And the hardy Iberians later provided important figures in Rome's own history, such as Trajan, Hadrian, and Marcus Aurelius, all of whom had Iberian origins, along with Roman authors such as Seneca and Martial.

In a strange way, Iberians who had been challenging various powers in the Mediterranean for the better part of eight hundred years had come out on top. Their emperors in Rome are regarded as amongst the city's best and wisest, and very much a contrast to earlier emperors such as Tiberius, Caligula, and Nero.

Another who became governor of Hispania Ulterior - like Caesar - was his uncle, Gaius Marius, who had served as one of the junior officers under Scipio Aemilianus at the siege of Numantia.

Marius' most famous victories were those over the Cimbri and Teutones, the first at the Battle of Aqua Sextiae (102 BC), followed by the Battle of Vercellae (101 BC). Both tribes were of another stock which had been giving the Romans a good deal of grief, no more literally than at the Battle of Arausio (105 BC) in which eighty thousand Romans died.

Following this rout, the tribes had headed for Iberia, but it wasn't long before they were heading back. The ancient historians have little comment about this turn of events but, according to the map of Cimbri travels, they roamed across northern Spain - in Cantabria - where the main livelihood of the Cantabri left them with little to spare in their mountainous region.

Cantabri had already gained a reputation for raiding others, particularly when the harvest had been bad, and they were the last tribe in Iberia to be quelled by the Romans.

As Livy later opined, such was the situation in Iberia that the Romans had little time for rest, even in their winter headquarters.

In the matter of Iberian warfare, this became a constant feature in ancient texts. Roman and Greek historians both agreed that the culture of the Iberian tribes was that of the warrior, constantly fighting each other before the Carthaginians had moved in.

Carpetani warriors
This artist's impression depicts a selection of Carpetani warriors in various designs of armour and costume, some bearing influences which are Carthaginian or Roman

Iberian mercenary

An Iberian warrior with a Greek helmet and the traditional circular cardiophylax stands, ready to release his javelin. This warrior is from a type of fighter which was widely known as a scutarii

Then poverty in some regions along with oppressive control from regional oligarchs drove them to seek their fortune elsewhere. The Iberians are described as men who loved war, who preferred death before capitulation, and who professed a strong loyalty (devotio) to whomever they perceived as their war leaders.
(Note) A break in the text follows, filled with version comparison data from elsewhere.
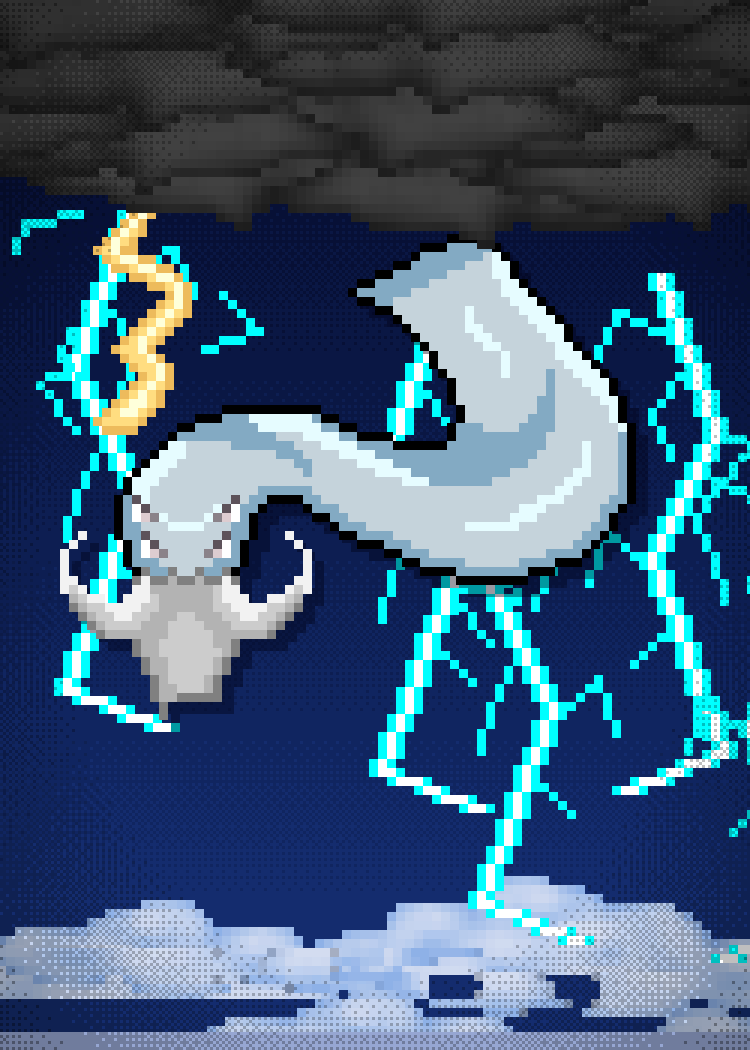
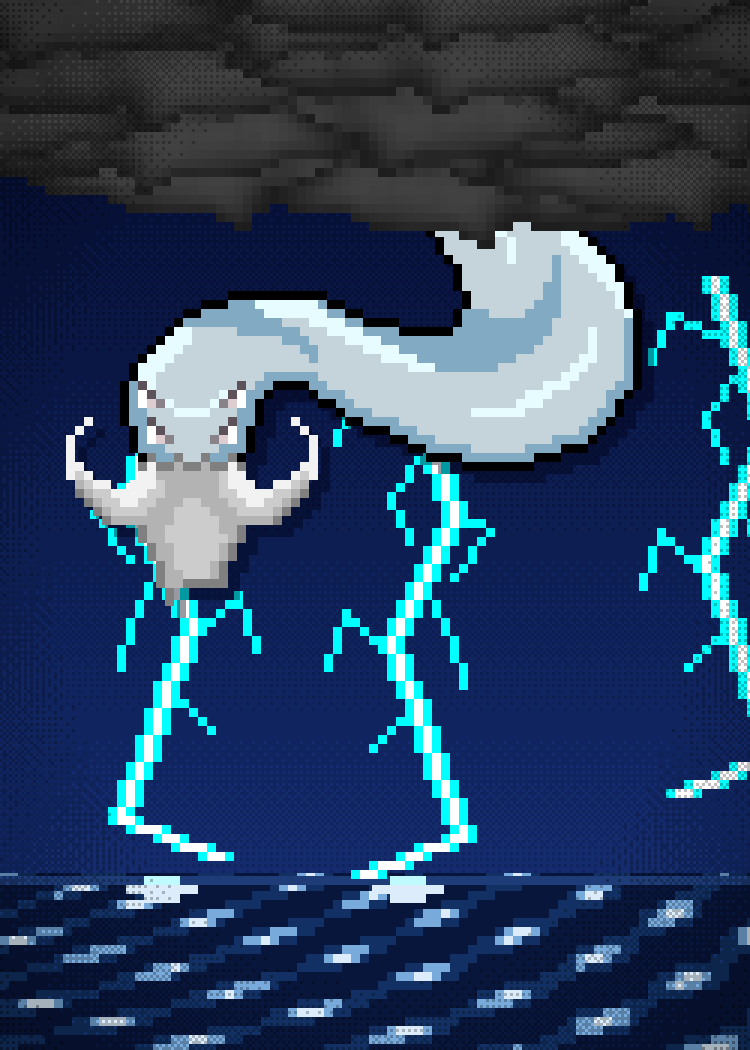
Sleeve-Entwürfe Runde 3b: Block G überarbeitet + neu 58, 59; Gesamtübersicht (60 Sleeves)
Claude-Session: https://claude.ai/code/session_01TEnvTzH2xD44R6Unjv7vDo

diff --git a/data/sleeve-proposals/runde3/generator/s59_qinglong_storm.py b/data/sleeve-proposals/runde3/generator/s59_qinglong_storm.py
@@ -1,16 +1,14 @@
 # -*- coding: utf-8 -*-
 """Sleeve 59 – „Qinglong Storm“ (Runde 3b, neu): Der Himmelsdrache Qinglong (Karte „Cardinal Beast Qinglong“)
-windet sich aus einer schwarzen Gewitterwolke herab, um ihn zucken blaue Blitze, ein goldener Blitz schlägt neben
-seinem Kopf ein; unten ein Wolkenmeer im Mondlicht.
+windet sich aus einer schwarzen Gewitterwolke herab, die blauen Blitze seiner Aura zucken bis hinab ins aufgewühlte Meer.
 
-Skalierung (Regel A): ALLES 3× – Drache, Gewitterwolke, Blitze, Wolkenmeer. Himmel Dither-Verlauf.
+Skalierung (Regel A): ALLES 3× – Drache, Gewitterwolke, Blitze, Meer (selbst gezeichnet im 3×-Raster). Himmel Dither-Verlauf.
 
 Vollständigkeit (Regel B): In der Kartenszene „Sichtbar #251“ [149] besteht der Drache aus Körper [1523] + Kopf [1524]
 (match 1.0/0.97, Blitze [1522]/[1525] davor). Ebene „QINLONG #1“ [1526] ist derselbe Drache vollständig
 (Kopf + Körper, mit geschlossener Kontur) und wird verwendet; der Schwanz verschwindet in der Wolke.
 
-Quellen (Motive.xcf): 1526 „QINLONG #1“ (Drache), 1527 „QINLONG“ (Gewitterwolke), 1525 „QINLONG #5“ (blaue Blitze),
-1522 „QINLONG #3“ (goldener Blitz), 1520 „Ebene #652“ / 1510 „Ebene #653“ (Wolken).
+Quellen (Motive.xcf): 1526 „QINLONG #1“ (Drache), 1527 „QINLONG“ (Gewitterwolke), 1525 „QINLONG #5“ (blaue Blitze).
 """
 import math
 from g_util import *
@@ -32,32 +30,33 @@ for y in range(H2):
 drag = lay(B, 1526)
 cloud = lay(B, 1527)
 bolts = lay(B, 1525)
-gold = lay(B, 1522)
-wc1, wc2 = lay(B, 1520), lay(B, 1510)
-for n, s in dict(dragon=drag, cloud=cloud, bolts=bolts, gold=gold).items():
+for n, s in dict(dragon=drag, cloud=cloud, bolts=bolts).items():
     Image.fromarray(s).save(os.path.join(xcfkit.CACHE, 'g59_%s.png' % n))
 
-# ---------------------------------------------------------------- Wolkenmeer unten (3×), vom Mond angestrahlt
-for s, x, y in ((wc1, -40, 300), (flip(wc1), 90, 292), (wc2, -10, 316), (flip(wc2), 110, 324),
-                (wc1, 30, 330), (flip(wc1), 150, 336)):
-    u = up(s, K)
-    cv.paste(tint(u, (150, 170, 220), 0.35), x, y)
-cv.rect(0, 344, W2, H2, (150, 166, 210))
+# ---------------------------------------------------------------- aufgewühltes Meer unten (selbst gezeichnet, 3×-Raster)
+SEA = 292
+for by in range(SEA // K, H2 // K + 1):
+    d = (by * K - SEA) / (H2 - SEA)
+    for bx in range(W2 // K + 1):
+        ph = bx * (0.55 - 0.25 * d) + by * 1.7
+        v = math.sin(ph) + 0.5 * math.sin(bx * 0.23 - by * 0.9)
+        c = (8, 22, 60) if v < 0.3 else (18, 48, 100) if v < 1.0 else (120, 170, 220) if v < 1.35 else (220, 236, 250)
+        cv.rect(bx * K, by * K, bx * K + K, by * K + K, c)
+cv.rect(0, SEA, W2, SEA + K, (30, 60, 120))
 
 # ---------------------------------------------------------------- Blitze hinter dem Drachen (3×)
 Bl = up(bolts, K)
-cv.paste(Bl, 12, 70)
-cv.paste(flip(Bl)[:, :120], 150, 120)
+cv.paste(flip(Bl), 30, 92)
+
+for gx in (54, 136):                                # Gischt an den Einschlagstellen
+    for i, w in enumerate((4, 8, 4)):
+        cv.rect(gx - w * K // 2, SEA + i * K, gx + w * K // 2, SEA + i * K + K, (190, 250, 255) if i == 0 else (220, 236, 250))
 
 # ---------------------------------------------------------------- Drache (3×): Schwanz oben rechts in der Wolke
 D = up(drag, K)
-dx, dy = 20, 78
+dx, dy = 22, 40
 cv.paste(silhouette(D, (0, 0, 20)), dx + 4, dy + 4, alpha=0.4)
 cv.paste(D, dx, dy)
-
-# goldener Blitz: aus der Wolke herab, schlägt links neben dem Kopf ein
-G = up(gold, K)
-cv.paste(G, 4, 40)
 
 # ---------------------------------------------------------------- Gewitterwolke oben (3×), verschluckt den Schwanz
 C = up(cloud, K)                                   # 402×117

diff --git a/data/sleeve-proposals/runde3/generator/s39_inferno.py b/data/sleeve-proposals/runde3/generator/s39_inferno.py
@@ -3,18 +3,19 @@
 Felsvorsprung; hinter ihm steigt über dem Lavasee der Dämon aus „Demons Gate“ mit weit ausgebreiteten Flügeln
 auf (Flügel laufen aus dem Bild). Klare Tiefenstaffelung wie in „Count of the Deep“:
   vorne   Dante + Felsvorsprung            5×
-  Mitte   Dämon + Flügel, Lavasee, Flammen 3×
+  Mitte   Dämon + Flügel, Lavasee, Flamme  3×
   hinten  Höhlenhimmel (Dither-Verlauf, selbst erstellt)
 
 Vollständigkeit (Regel B): Die Ebene „DANTE“ [503] (und ihre Kopien 501/502) zeigt Dante ohne Arme. Gesucht
 über alle Ebenen der Datei (Palette/Template-Abgleich, nicht nur Nachbarebenen): Ebene „Ebene #727“ [270]
-ist der vollständige Dante mit Ärmeln und Händen (liegt weit entfernt im Stapel bei „Masters Order“);
-Kopf, Umhang, Gürtel stimmen pixelgleich mit [503] überein. Verwendet wird daher [270].
+(weit oben im Stapel, bei „Masters Order“) ist der vollständige Dante mit Ärmeln und Händen; Haare, Umhang,
+Schärpe und Gürtel entsprechen [503] (Mund geöffnet). Verwendet wird daher [270].
 Der Dämon ist „Demons Gate“ [1496] + Flügel „Demons Gate #2“ [1497], genau so wie in der Kartenszene
 „Sichtbar“ [116] zusammengesetzt (gleiches Koordinatensystem).
 
 Quellen (Motive.xcf): 270 „Ebene #727“ (Dante komplett), 1496 „Demons Gate“, 1497 „Demons Gate #2“ (Flügel),
-1536 „Fireball #3“ (Flammen), 1550 „Lava“ (Lavasee-Textur), 1044 „Hell“ (Felstextur).
+1536 „Fireball #3“ (Flamme). Lavasee und Felsvorsprung selbst gezeichnet (Regel D) in der Palette von
+1550 „Lava“ bzw. 1044 „Hell“.
 """
 import math
 from g_util import *

diff --git a/data/sleeve-proposals/runde3/notes_G.md b/data/sleeve-proposals/runde3/notes_G.md
@@ -1,13 +1,19 @@
-# Block G – Sleeves 39–45 (Quelle: Motive.xcf)
+# Block G – Sleeves 39–45, 58, 59 (Quelle: Motive.xcf) – Stand Runde 3b
 
-NN | Titel | Idee | Quellen
----|---|---|---
-39 | Inferno | Schräger Blick in den Höllentrichter: konzentrische, nach unten engere Terrassen. Am Rand Dante und ein Horned Demon als Torwächter, im Ersten Kreis (grauer Fels) die drei kahlen Seelen, im Zweiten Kreis (violettes Herzfries-Mauerwerk) ein Mädchen aus „Second Circle“ und der wandernde Dante, am Grund der Dämon aus „Demons Gate“ zwischen Flammen im Lavasee | Motive: First Circle [496], Second Circle [403], DANTE [503], Horned Demon [573], Demons Gate [1496], Fireball #3 [1536]; Texturen Hell [1044], Ebene #524 [510], Ebene #605 [404], Lava [1550]
-40 | Angel's Mirror | Wie eine Spielkarte (Hofkarte): oben der Guardian Angel über der Betenden zwischen Engelsstatuen vor blauem Wolkenhimmel mit Strahlenkranz, unten um 180° gedreht der Undead Guardian Angel vor dem roten Himmel mit schwarzen Wolken (dasselbe Wolkenbild), die beiden Heiligenscheine als Eck-Indizes | Motive: Guardian Angel [1058], Undead Guardian Angel [729] (Gesicht aus Sichtbar #61 [728] ergänzt), Ebene #11 [1530], Ebene #12 [1500]
-41 | Graveyard Gig | Friedhofskonzert bei Vollmond: vorne der Skeleton Bard (5×), dahinter die Skelettband in blauen Jacketts (Ritterhelm mit roter E-Gitarre, Gehörnter mit Laute, Chor hinter Grabsteinen), Noten, zwei Scheinwerferkegel, Grabsteine als Rampe | Motive: Skeleton Bard [370], Ebene #618 [1223], Ebene #557 (Gitarre) [670], Harpyformer Band #2 (Laute) [20], Ebene #657 (Noten) [369], Grabstein [75], Dark Land [1286], Ebene #522 [494]
-42 | Slime Drive | Der Slime Rancher (5×) treibt seine Herde in einer S-Kurve den Waldweg herunter: Hardy, Fiery, Icy, Sparky, Rocky, Slimy, Darky, vorneweg der gekrönte Shiny Slime; der Cloudy Slime flattert daneben | Motive: Slime Rancher [456], Shiny/Hardy/Slimy/Cloudy/Rocky/Fiery/Icy/Sparky/Darky Slime [447, 449, 454, 459, 462, 466, 469, 532, 535], Wald [1142] (2×)
-43 | Cybug Collection | Insekten-Schaukasten: die mechanischen Cybugs als Präparate auf rotem Samt mit Goldborte im Holzrahmen hinter Glas (BEE groß oben, SCARAB, LADYBUG, CENTIPEDE), Schatten auf dem Samt, schräge Glasreflexe | Motive: Cybug BEE [387], Cybug SCARAB [393], Cybug LADYBUG [1342] (halbtransparente Flügel gedithert), Cybug CENTIPEDE [390], Thieving #3 (Samt) [1188], Trade #2 (Holz) [1157]
-44 | Dragon's Hoard | Stillleben in der dunklen Schatzkammer: das glühende Flaming Dragonegg (4×) liegt eingebettet im Goldberg, davor die sieben Edelsteine mit farbigem Schein, Truhe und Geldsäcke – und ein grinsender Mimic; steinerne Wandfratzen an der Ziegelwand | Motive: Flaming Dragonegg [2], Mimic [914], Wealth #2 [1378], Wealth [1379], Treasure Chest [1386], Ruby/Emerald/Sapphire/Topaz/Cobalt/Amethyst/Amber [1171–1184], Schatzgrotte [1081]
-45 | Last Round | Gruppenbild in der Taverne: hinter der Theke Wirt und blonde Kellnerin vor Gläserregal, Flaschen und Ofen; davor prostet Chuck mit dem Bierkrug, Kohta mit Glas (seine Flasche steht auf der Theke), rechts der Alte mit dem Schwert | Motive: Ebene #213 (Tavernenraum) [1010], Lilly #7 (Theke) [987], Chuck #2 (Krüge) [988], Chuck #1 [991], Haste #5 [992], Chuck [982], Old Couple [999], Kohta #3 [1007]
+NN | Titel | Idee | Quellen | Skalierung
+---|---|---|---|---
+39 | Inferno | Neu komponiert: Dante (vollständig, mit Armen) steht vorne rechts auf einem Felsvorsprung, hinter ihm steigt der Dämon aus „Demons Gate“ mit riesigen, aus dem Bild laufenden Flügeln aus dem glühenden Lavasee; eine Flamme am Ufer, Höhlenhimmel. Regel B: DANTE [503] hat keine Arme – der komplette Dante ist „Ebene #727“ [270] (weit oben im Stapel), über Paletten-/Template-Suche in der ganzen Datei gefunden | Motive: Ebene #727 [270], Demons Gate [1496] + Demons Gate #2 (Flügel) [1497] wie in Szene [116], Fireball #3 [1536]; Lavasee/Fels selbst gezeichnet (Paletten von Lava [1550], Hell [1044]) | Dante + Felsvorsprung 5× (vorne); Dämon, Flügel, Lavasee, Flamme 3× (Mitte); Himmel Dither
+40 | Angel's Mirror | Neu: Der Guardian Angel schwebt im Strahlenkranz über einem stillen See – sein Spiegelbild im Wasser zeigt den Undead Guardian Angel (gespiegelt, leicht gewellt, mit Wasser überblendet). Große Figur statt kleiner Doppelkarte, keine dunkle Bildhälfte | Motive: Guardian Angel [1058] (freistehender Engel, ganze Figur), Undead Guardian Angel [729] + Gesicht aus Sichtbar #61 [728], Unterkörper = Unterkörper des Guardian Angel umgefärbt; Wolken Ebene #652 [1520], Ebene #653 [1510] | Engel + Spiegelbild 5×; Wolken, Uferlinie 3× (weit hinten); Himmel/Strahlen/Wasser Dither
+41 | Raise the Minions | Ersetzt das Konzert „Graveyard Gig“ (Doppelung): Rückenansicht des Totenbeschwörers im roten Umhang, vor ihm steigen auf dem nächtlichen Friedhof seine drei Skelett-Diener zwischen den Grabsteinen aus der aufgebrochenen Erde, grünes Grablicht, kahle Bäume | Motive: Raise the Minions [756], Ebene #375 (Skelette) [757] – beide 1.0 in Sichtbar #54 [755]; Grabsteine Ebene #711 [1229], Ebene #368 [770], Skele Archer #2 [75] | Beschwörer 5× (vorne); Skelette, Grabsteine, Erdhügel, Grablicht 3× (Mitte); Hügel/Bäume 3×-Silhouette; Himmel Dither
+42 | Slime Drive | Überarbeitet: Der Slime Rancher treibt seine Herde auf dem Waldweg auf uns zu – dicht gedrängt Darky, Slimy, Rocky, Icy, Sparky, Fiery, Hardy, vorneweg der gekrönte Shiny Slime, Cloudy Slime flattert darüber; alles in der Draufsicht der Spielkarte | Motive: Slime Rancher [456], Shiny/Hardy/Slimy/Cloudy/Rocky/Fiery/Icy/Sparky/Darky Slime [447, 449, 454, 459, 462, 466, 469, 532, 535], Wald [1142] | ALLES 3× (Waldkarte, Slimes, Rancher)
+43 | Cybug Collection | UNVERÄNDERT (Liebling des Nutzers) | – | –
+44 | Dragon's Hoard | Überarbeitet: Stillleben in der dunklen Schatzkammer, das glühende Flaming Dragonegg eingebettet im Goldberg erhellt die Ziegelwand; links Truhe, rechts lauernder Mimic, vorne fünf Edelsteine mit farbigem Schein | Motive: Flaming Dragonegg [2], Mimic [914], Wealth #2 [1378], Treasure Chest [1386], Ruby/Sapphire/Emerald/Amethyst/Topaz [1171, 1175, 1173, 1181, 1177] + Leucht-Ebenen, Schatzgrotte [1081] (Ziegel) | ALLES 3× (Ei, Mimic, Truhe, Gold, Edelsteine, Ziegelwand); Schein fein gedithert
+45 | Last Round | Überarbeitet: Tavernenbild aus der Raumkarte – Gläser-/Flaschenregal, dahinter Wirt und blonde Kellnerin hinter der Theke (Krüge, Kohtas Flasche), davor Chuck mit dem Bierkrug, Kohta mit Glas, rechts der Alte mit dem langen Bart auf seinem Stuhl | Motive: Ebene #213 (Tavernenraum) [1010], Chuck #1 [991], Haste #5 [992], Chuck [982], Old Couple [999], Kohta #3 [1007] (Kohta, Stuhl, Flasche), Chuck #2 (Krüge) [988] | ALLES 3× (Raum, alle Figuren, Krüge, Flasche) – vorher 2×/3×/4× gemischt
+58 | Mammoth Trek | Neu: Eiszeit – ein Wollmammut stapft groß durchs Schneetreiben über die Schneeebene, am Horizont schneebedeckte Berge im Abendlicht, vorne eine Schneewehe | Motive: Ebene #367 [773] (Mammut; in Sichtbar #51 nur mit Bewegungsunschärfe „Whoolmoth“ [774] überlagert); Landschaft selbst gezeichnet | ALLES 3× (Mammut, Schnee, Berge, Flocken); Himmel Dither
+59 | Qinglong Storm | Neu: Der Himmelsdrache Qinglong windet sich aus der schwarzen Gewitterwolke herab, die blauen Blitze seiner Aura zucken hinab ins aufgewühlte Nachtmeer | Motive: QINLONG #1 [1526] (vollständiger Drache; Kartenszene Sichtbar #251 [149] zeigt Körper [1523] + Kopf [1524]), QINLONG [1527] (Gewitterwolke), QINLONG #5 [1525] (Blitze); Meer selbst gezeichnet | ALLES 3× (Drache, Wolke, Blitze, Meer); Himmel Dither
 
-Hilfsfunktionen: generator/g_util.py (Rahmen, gespiegeltes Kacheln, Dither-Überblendung, Schatten). Sprites: generator/sprites3/g39_…–g45_….
+Hilfsfunktionen: generator/g_util.py – neu in 3b: `fig_layers` (alle Ebenen der Datei, die in einem Szenen-Ausschnitt
+sichtbar sind, nicht nur Nachbarebenen), `find_in_scenes` (maskiertes Template-Matching eines Sprites in allen
+„Sichtbar“-Abzügen – die Abzüge sind oft nicht positionsgleich mit den Ebenen), `diff_vs_scene`, `zoomsave`.
+Sprites: generator/sprites3/g39_…–g59_….
+Entfernt: 41_skeleton_gig.png / s41_skeleton_gig.py (ersetzt durch 41_raise_the_minions).

diff --git a/data/sleeve-proposals/runde3/README.md b/data/sleeve-proposals/runde3/README.md
@@ -1,4 +1,4 @@
-# Sleeve-Entwürfe – Runde 3 (50 Stück)
+# Sleeve-Entwürfe – Runde 3 (60 Stück)
 
 Alle Motive sind aus den xcf-Ebenen des Repos **PixelPartiesSprites** gebaut (Figuren pixelgenau, ganzzahlig
 skaliert); Hintergründe stammen aus den xcf-Dateien oder sind schlichte, selbst geditherte Verläufe in Spielfarben.
@@ -15,6 +15,11 @@ mit Idee und Quellen je Sleeve.
 | 33–38 | F | MotiveGN, MotiveArcanum (+ Motive) |
 | 39–45 | G | Motive |
 | 46–50 | H | MotiveBritain, MotiveCoolhalla, MotiveDeri, MotiveIndia, MotiveEgypt |
+| 51–60 | A–H | Runde 3b: zehn neue (51 A, 52 B, 53 C, 54 D, 55–56 E, 57 F, 58–59 G, 60 H) |
+
+Runde 3b: alle Sleeves außer den Nutzer-Favoriten 07, 13, 34 und 43 nach den Regeln in `BRIEF.md`
+(„Runde 3b“: einheitliche Pixelgröße, vollständige Figuren, korrekte Positionierung, eigene Effekte)
+überarbeitet; die Notizdateien nennen pro Sleeve die Skalierung.
 
 ## Generator
 `generator/sNN_*.py` erzeugt jeweils ein Sleeve (aus `generator/` ausführen). `common.py` bindet die Werkzeuge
Weapons were considered sacred, often being dedicated to this or that deity prior to battle. To their owners, being killed in battle was preferable to capitulation and simply handing over their sacred weapons to the enemy. Their cultural values about war have been compared to those of Germanics, pre-Roman-period Greek warriors, and also the Celtic tribes at their strongest.

Throughout their military history there are numerous examples of besieged Iberian cities whose inhabitants chose to die of starvation, mass suicide, or through out-and-out battle rather than capitulate.

Iberian warriors kept the Romans on their toes for years. It was not until almost the end of the first century BC that Rome could finally draw breath, at least in the matter of Iberia.

Part 1: Overview
Part 2: History
Part 3: Infantry
Part 4: Cavalry
Part 5: Women Warriors


Main Sources

Martin Amalgro Gorbea - War and Society in Celtiberia (E-Keltoi UWM)

Franciso Burillo Mozota - Los Celtiberos, etnias y estados

Alberto Lorrio Alvarado - Los Celtiberos

Ángel Montenegro et allii - Historia de España 2 - colonizaciones y formación de los pueblos prerromanos (1200-218 a.C (BC))



Images and text copyright © Trish Wilson except where stated. An original feature for the History Files.